WHAT IS REQUIRED:
For this exercise, copy the records below exactly and exclude every image.
[Start of Attachment]
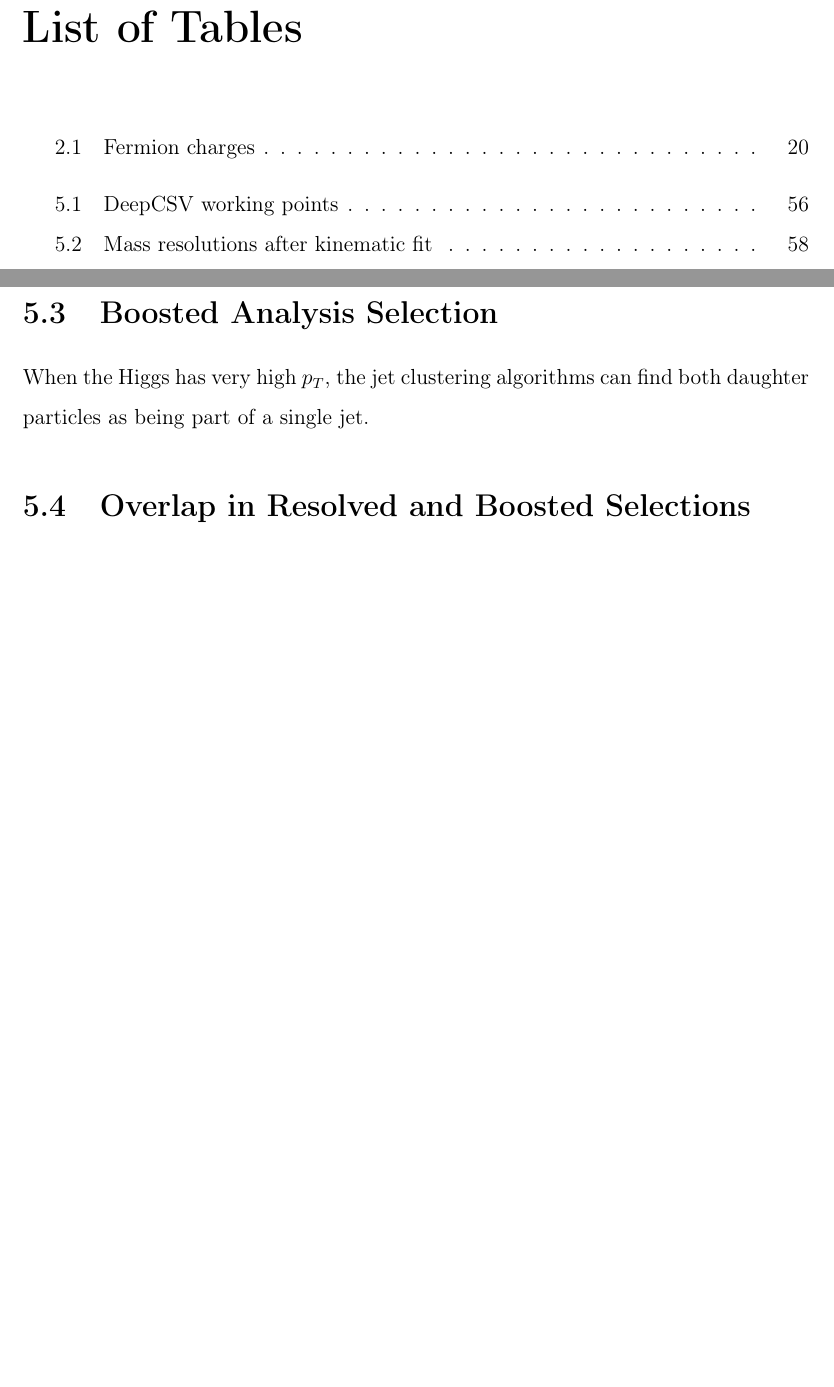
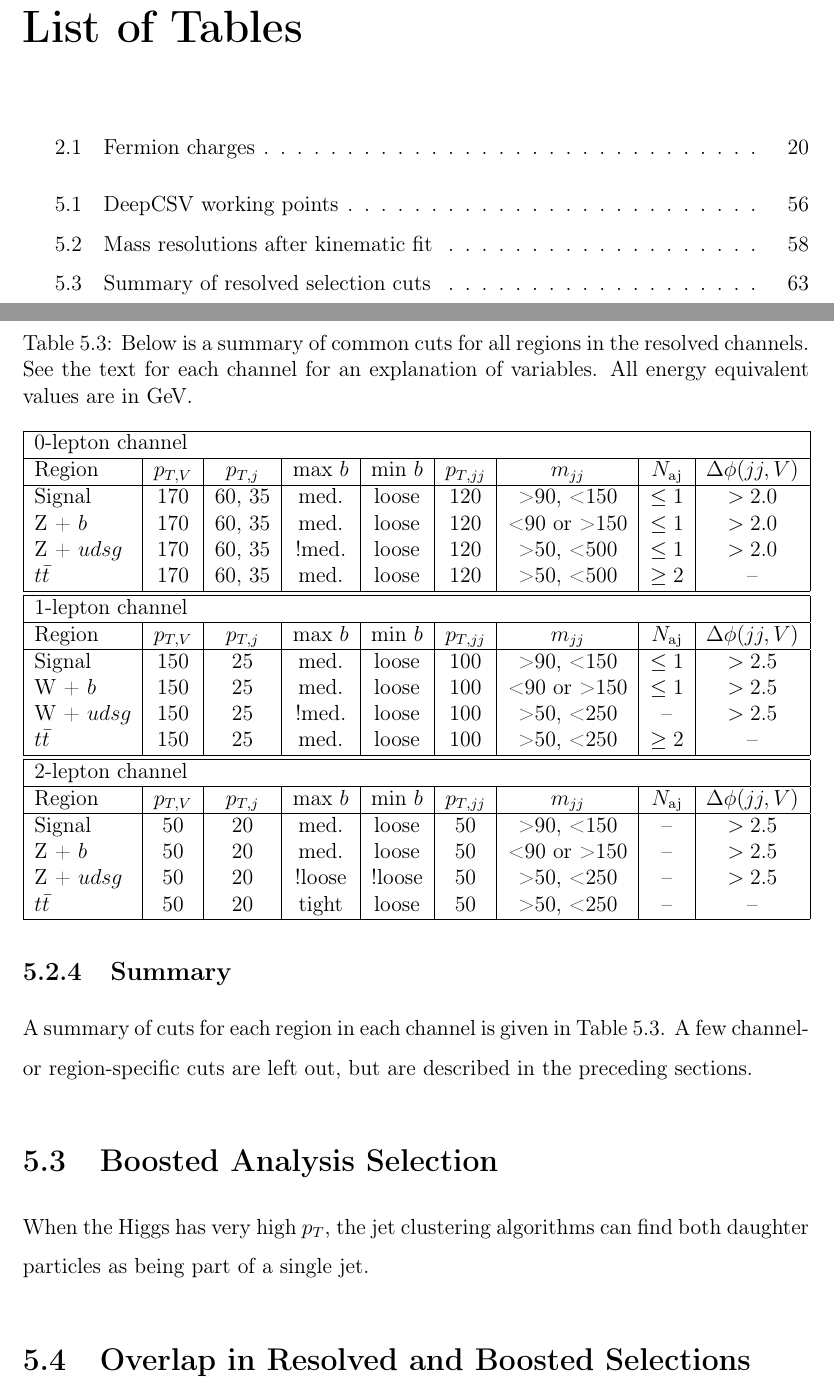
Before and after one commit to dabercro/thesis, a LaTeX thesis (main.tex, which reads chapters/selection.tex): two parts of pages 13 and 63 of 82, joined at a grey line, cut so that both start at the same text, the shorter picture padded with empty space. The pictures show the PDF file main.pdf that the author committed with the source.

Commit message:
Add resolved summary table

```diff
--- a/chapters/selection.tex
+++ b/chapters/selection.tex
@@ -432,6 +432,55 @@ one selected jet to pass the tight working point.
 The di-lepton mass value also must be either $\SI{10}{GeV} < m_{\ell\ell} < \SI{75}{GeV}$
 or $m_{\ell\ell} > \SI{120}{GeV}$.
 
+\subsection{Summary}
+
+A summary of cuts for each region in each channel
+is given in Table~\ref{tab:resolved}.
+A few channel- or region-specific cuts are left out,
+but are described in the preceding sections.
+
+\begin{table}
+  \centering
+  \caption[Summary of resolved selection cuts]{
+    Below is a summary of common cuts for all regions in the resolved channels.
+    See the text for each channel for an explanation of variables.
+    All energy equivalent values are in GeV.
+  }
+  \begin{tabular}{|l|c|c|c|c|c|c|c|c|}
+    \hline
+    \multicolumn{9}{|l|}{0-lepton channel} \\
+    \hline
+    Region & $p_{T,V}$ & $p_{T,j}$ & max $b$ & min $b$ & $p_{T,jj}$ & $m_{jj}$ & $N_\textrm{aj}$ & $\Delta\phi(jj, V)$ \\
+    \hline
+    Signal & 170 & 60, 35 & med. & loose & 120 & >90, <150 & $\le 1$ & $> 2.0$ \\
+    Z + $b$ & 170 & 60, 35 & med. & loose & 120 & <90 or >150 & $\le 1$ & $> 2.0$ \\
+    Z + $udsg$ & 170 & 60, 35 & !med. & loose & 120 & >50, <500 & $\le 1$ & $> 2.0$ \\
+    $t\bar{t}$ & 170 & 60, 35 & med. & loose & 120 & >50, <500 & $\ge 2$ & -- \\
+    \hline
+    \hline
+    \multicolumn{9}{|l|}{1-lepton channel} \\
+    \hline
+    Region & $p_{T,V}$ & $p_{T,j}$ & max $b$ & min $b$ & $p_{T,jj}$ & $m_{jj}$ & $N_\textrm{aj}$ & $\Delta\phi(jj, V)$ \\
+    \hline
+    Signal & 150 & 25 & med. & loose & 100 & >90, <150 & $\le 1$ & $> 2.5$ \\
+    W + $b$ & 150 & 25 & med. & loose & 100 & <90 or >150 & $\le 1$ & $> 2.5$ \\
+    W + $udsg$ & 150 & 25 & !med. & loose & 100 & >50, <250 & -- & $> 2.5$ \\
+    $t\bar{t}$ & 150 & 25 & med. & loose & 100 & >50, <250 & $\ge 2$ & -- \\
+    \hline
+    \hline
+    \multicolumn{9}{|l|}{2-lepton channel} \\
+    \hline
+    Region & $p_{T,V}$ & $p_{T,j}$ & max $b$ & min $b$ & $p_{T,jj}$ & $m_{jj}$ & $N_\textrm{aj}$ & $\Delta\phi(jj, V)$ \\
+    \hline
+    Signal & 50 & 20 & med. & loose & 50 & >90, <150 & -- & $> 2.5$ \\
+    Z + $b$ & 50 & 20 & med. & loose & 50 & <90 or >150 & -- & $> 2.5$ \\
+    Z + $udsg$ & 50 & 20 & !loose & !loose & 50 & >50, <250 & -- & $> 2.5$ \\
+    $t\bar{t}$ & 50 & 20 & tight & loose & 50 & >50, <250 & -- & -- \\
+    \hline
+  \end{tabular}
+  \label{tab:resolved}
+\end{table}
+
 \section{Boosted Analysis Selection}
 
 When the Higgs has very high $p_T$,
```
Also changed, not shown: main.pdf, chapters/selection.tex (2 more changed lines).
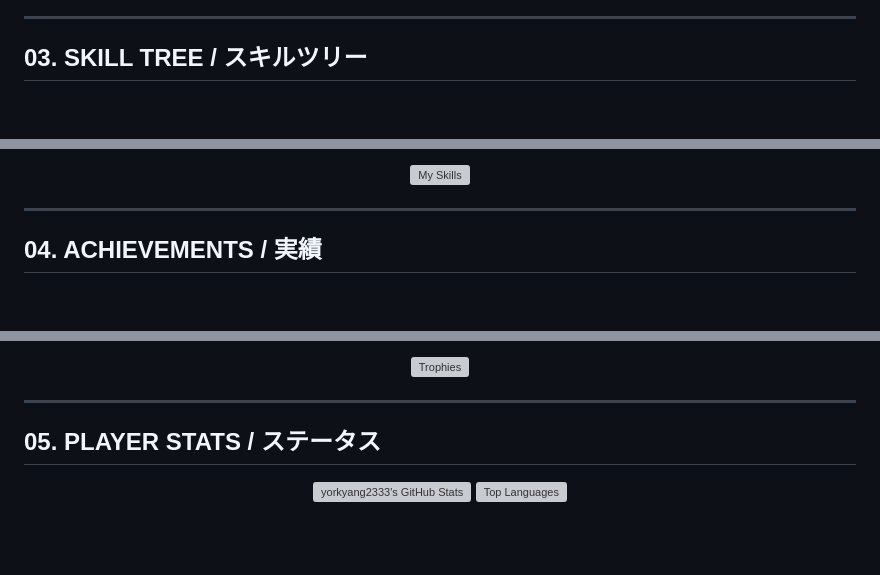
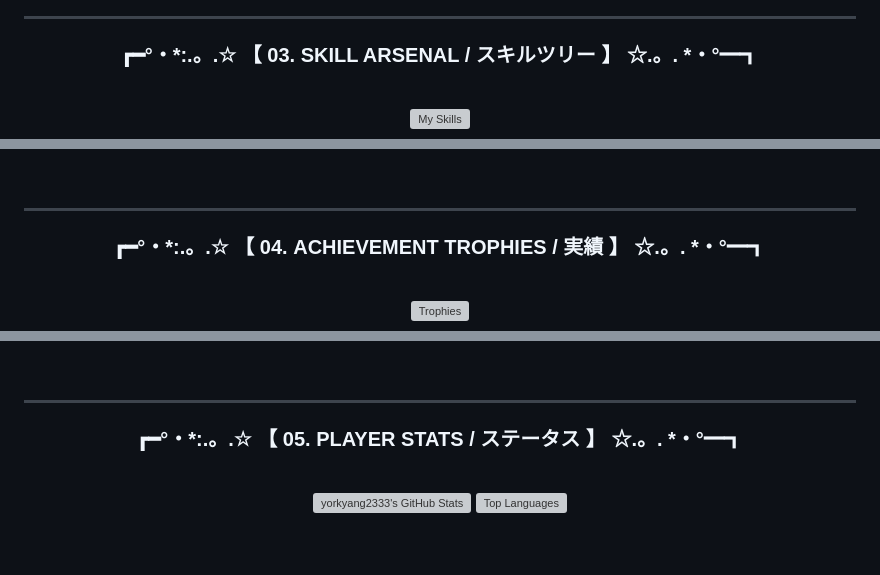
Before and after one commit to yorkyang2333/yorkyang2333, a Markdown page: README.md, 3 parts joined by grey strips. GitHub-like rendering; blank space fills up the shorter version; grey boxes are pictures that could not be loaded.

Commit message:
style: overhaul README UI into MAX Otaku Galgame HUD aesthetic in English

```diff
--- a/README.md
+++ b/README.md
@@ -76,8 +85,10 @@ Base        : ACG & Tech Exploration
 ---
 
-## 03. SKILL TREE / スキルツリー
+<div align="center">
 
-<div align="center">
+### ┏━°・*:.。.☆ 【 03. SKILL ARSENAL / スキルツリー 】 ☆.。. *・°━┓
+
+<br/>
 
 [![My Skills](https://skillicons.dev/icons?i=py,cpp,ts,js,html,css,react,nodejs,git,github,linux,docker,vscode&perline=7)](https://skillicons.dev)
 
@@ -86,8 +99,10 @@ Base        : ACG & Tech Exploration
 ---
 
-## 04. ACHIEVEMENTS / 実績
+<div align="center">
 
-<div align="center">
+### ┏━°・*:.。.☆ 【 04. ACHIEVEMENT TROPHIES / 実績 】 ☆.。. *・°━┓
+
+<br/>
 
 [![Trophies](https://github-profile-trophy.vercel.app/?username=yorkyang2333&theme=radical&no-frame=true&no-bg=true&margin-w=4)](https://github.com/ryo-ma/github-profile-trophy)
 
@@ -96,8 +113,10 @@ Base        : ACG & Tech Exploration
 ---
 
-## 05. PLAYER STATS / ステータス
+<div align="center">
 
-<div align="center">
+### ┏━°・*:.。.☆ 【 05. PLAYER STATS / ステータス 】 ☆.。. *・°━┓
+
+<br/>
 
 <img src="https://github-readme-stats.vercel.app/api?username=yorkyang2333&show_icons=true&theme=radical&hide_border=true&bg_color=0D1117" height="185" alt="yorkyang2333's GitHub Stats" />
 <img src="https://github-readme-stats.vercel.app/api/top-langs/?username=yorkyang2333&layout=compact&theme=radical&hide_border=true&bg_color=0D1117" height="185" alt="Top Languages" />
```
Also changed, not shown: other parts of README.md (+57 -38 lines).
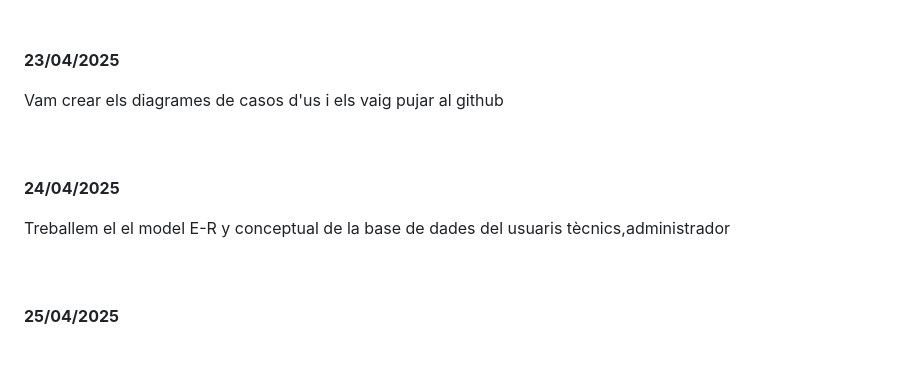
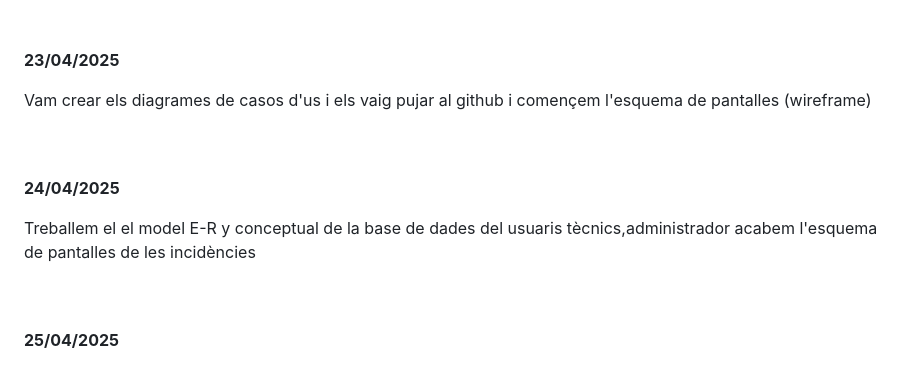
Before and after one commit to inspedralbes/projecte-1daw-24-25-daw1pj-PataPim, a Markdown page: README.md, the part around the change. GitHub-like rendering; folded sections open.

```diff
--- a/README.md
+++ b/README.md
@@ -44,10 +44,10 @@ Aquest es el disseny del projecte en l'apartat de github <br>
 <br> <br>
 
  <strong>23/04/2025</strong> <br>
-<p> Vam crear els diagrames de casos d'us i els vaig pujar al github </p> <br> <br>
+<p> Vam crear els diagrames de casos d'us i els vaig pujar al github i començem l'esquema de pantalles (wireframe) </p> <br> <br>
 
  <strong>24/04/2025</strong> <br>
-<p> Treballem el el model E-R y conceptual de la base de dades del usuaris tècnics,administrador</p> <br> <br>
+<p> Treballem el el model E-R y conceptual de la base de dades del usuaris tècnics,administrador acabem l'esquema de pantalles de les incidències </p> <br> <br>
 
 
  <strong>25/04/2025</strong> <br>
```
[End of Attachment]
RESULT:
Before and after one commit to dabercro/thesis, a LaTeX thesis (main.tex, which reads chapters/selection.tex): two parts of pages 13 and 63 of 82, joined at a grey line, cut so that both start at the same text, the shorter picture padded with empty space. The pictures show the PDF file main.pdf that the author committed with the source.

Commit message:
Add resolved summary table

```diff
--- a/chapters/selection.tex
+++ b/chapters/selection.tex
@@ -432,6 +432,55 @@ one selected jet to pass the tight working point.
 The di-lepton mass value also must be either $\SI{10}{GeV} < m_{\ell\ell} < \SI{75}{GeV}$
 or $m_{\ell\ell} > \SI{120}{GeV}$.
 
+\subsection{Summary}
+
+A summary of cuts for each region in each channel
+is given in Table~\ref{tab:resolved}.
+A few channel- or region-specific cuts are left out,
+but are described in the preceding sections.
+
+\begin{table}
+  \centering
+  \caption[Summary of resolved selection cuts]{
+    Below is a summary of common cuts for all regions in the resolved channels.
+    See the text for each channel for an explanation of variables.
+    All energy equivalent values are in GeV.
+  }
+  \begin{tabular}{|l|c|c|c|c|c|c|c|c|}
+    \hline
+    \multicolumn{9}{|l|}{0-lepton channel} \\
+    \hline
+    Region & $p_{T,V}$ & $p_{T,j}$ & max $b$ & min $b$ & $p_{T,jj}$ & $m_{jj}$ & $N_\textrm{aj}$ & $\Delta\phi(jj, V)$ \\
+    \hline
+    Signal & 170 & 60, 35 & med. & loose & 120 & >90, <150 & $\le 1$ & $> 2.0$ \\
+    Z + $b$ & 170 & 60, 35 & med. & loose & 120 & <90 or >150 & $\le 1$ & $> 2.0$ \\
+    Z + $udsg$ & 170 & 60, 35 & !med. & loose & 120 & >50, <500 & $\le 1$ & $> 2.0$ \\
+    $t\bar{t}$ & 170 & 60, 35 & med. & loose & 120 & >50, <500 & $\ge 2$ & -- \\
+    \hline
+    \hline
+    \multicolumn{9}{|l|}{1-lepton channel} \\
+    \hline
+    Region & $p_{T,V}$ & $p_{T,j}$ & max $b$ & min $b$ & $p_{T,jj}$ & $m_{jj}$ & $N_\textrm{aj}$ & $\Delta\phi(jj, V)$ \\
+    \hline
+    Signal & 150 & 25 & med. & loose & 100 & >90, <150 & $\le 1$ & $> 2.5$ \\
+    W + $b$ & 150 & 25 & med. & loose & 100 & <90 or >150 & $\le 1$ & $> 2.5$ \\
+    W + $udsg$ & 150 & 25 & !med. & loose & 100 & >50, <250 & -- & $> 2.5$ \\
+    $t\bar{t}$ & 150 & 25 & med. & loose & 100 & >50, <250 & $\ge 2$ & -- \\
+    \hline
+    \hline
+    \multicolumn{9}{|l|}{2-lepton channel} \\
+    \hline
+    Region & $p_{T,V}$ & $p_{T,j}$ & max $b$ & min $b$ & $p_{T,jj}$ & $m_{jj}$ & $N_\textrm{aj}$ & $\Delta\phi(jj, V)$ \\
+    \hline
+    Signal & 50 & 20 & med. & loose & 50 & >90, <150 & -- & $> 2.5$ \\
+    Z + $b$ & 50 & 20 & med. & loose & 50 & <90 or >150 & -- & $> 2.5$ \\
+    Z + $udsg$ & 50 & 20 & !loose & !loose & 50 & >50, <250 & -- & $> 2.5$ \\
+    $t\bar{t}$ & 50 & 20 & tight & loose & 50 & >50, <250 & -- & -- \\
+    \hline
+  \end{tabular}
+  \label{tab:resolved}
+\end{table}
+
 \section{Boosted Analysis Selection}
 
 When the Higgs has very high $p_T$,
```
Also changed, not shown: main.pdf, chapters/selection.tex (2 more changed lines).
Before and after one commit to yorkyang2333/yorkyang2333, a Markdown page: README.md, 3 parts joined by grey strips. GitHub-like rendering; blank space fills up the shorter version; grey boxes are pictures that could not be loaded.

Commit message:
style: overhaul README UI into MAX Otaku Galgame HUD aesthetic in English

```diff
--- a/README.md
+++ b/README.md
@@ -76,8 +85,10 @@ Base        : ACG & Tech Exploration
 ---
 
-## 03. SKILL TREE / スキルツリー
+<div align="center">
 
-<div align="center">
+### ┏━°・*:.。.☆ 【 03. SKILL ARSENAL / スキルツリー 】 ☆.。. *・°━┓
+
+<br/>
 
 [![My Skills](https://skillicons.dev/icons?i=py,cpp,ts,js,html,css,react,nodejs,git,github,linux,docker,vscode&perline=7)](https://skillicons.dev)
 
@@ -86,8 +99,10 @@ Base        : ACG & Tech Exploration
 ---
 
-## 04. ACHIEVEMENTS / 実績
+<div align="center">
 
-<div align="center">
+### ┏━°・*:.。.☆ 【 04. ACHIEVEMENT TROPHIES / 実績 】 ☆.。. *・°━┓
+
+<br/>
 
 [![Trophies](https://github-profile-trophy.vercel.app/?username=yorkyang2333&theme=radical&no-frame=true&no-bg=true&margin-w=4)](https://github.com/ryo-ma/github-profile-trophy)
 
@@ -96,8 +113,10 @@ Base        : ACG & Tech Exploration
 ---
 
-## 05. PLAYER STATS / ステータス
+<div align="center">
 
-<div align="center">
+### ┏━°・*:.。.☆ 【 05. PLAYER STATS / ステータス 】 ☆.。. *・°━┓
+
+<br/>
 
 <img src="https://github-readme-stats.vercel.app/api?username=yorkyang2333&show_icons=true&theme=radical&hide_border=true&bg_color=0D1117" height="185" alt="yorkyang2333's GitHub Stats" />
 <img src="https://github-readme-stats.vercel.app/api/top-langs/?username=yorkyang2333&layout=compact&theme=radical&hide_border=true&bg_color=0D1117" height="185" alt="Top Languages" />
```
Also changed, not shown: other parts of README.md (+57 -38 lines).
Before and after one commit to inspedralbes/projecte-1daw-24-25-daw1pj-PataPim, a Markdown page: README.md, the part around the change. GitHub-like rendering; folded sections open.

```diff
--- a/README.md
+++ b/README.md
@@ -44,10 +44,10 @@ Aquest es el disseny del projecte en l'apartat de github <br>
 <br> <br>
 
  <strong>23/04/2025</strong> <br>
-<p> Vam crear els diagrames de casos d'us i els vaig pujar al github </p> <br> <br>
+<p> Vam crear els diagrames de casos d'us i els vaig pujar al github i començem l'esquema de pantalles (wireframe) </p> <br> <br>
 
  <strong>24/04/2025</strong> <br>
-<p> Treballem el el model E-R y conceptual de la base de dades del usuaris tècnics,administrador</p> <br> <br>
+<p> Treballem el el model E-R y conceptual de la base de dades del usuaris tècnics,administrador acabem l'esquema de pantalles de les incidències </p> <br> <br>
 
 
  <strong>25/04/2025</strong> <br>
```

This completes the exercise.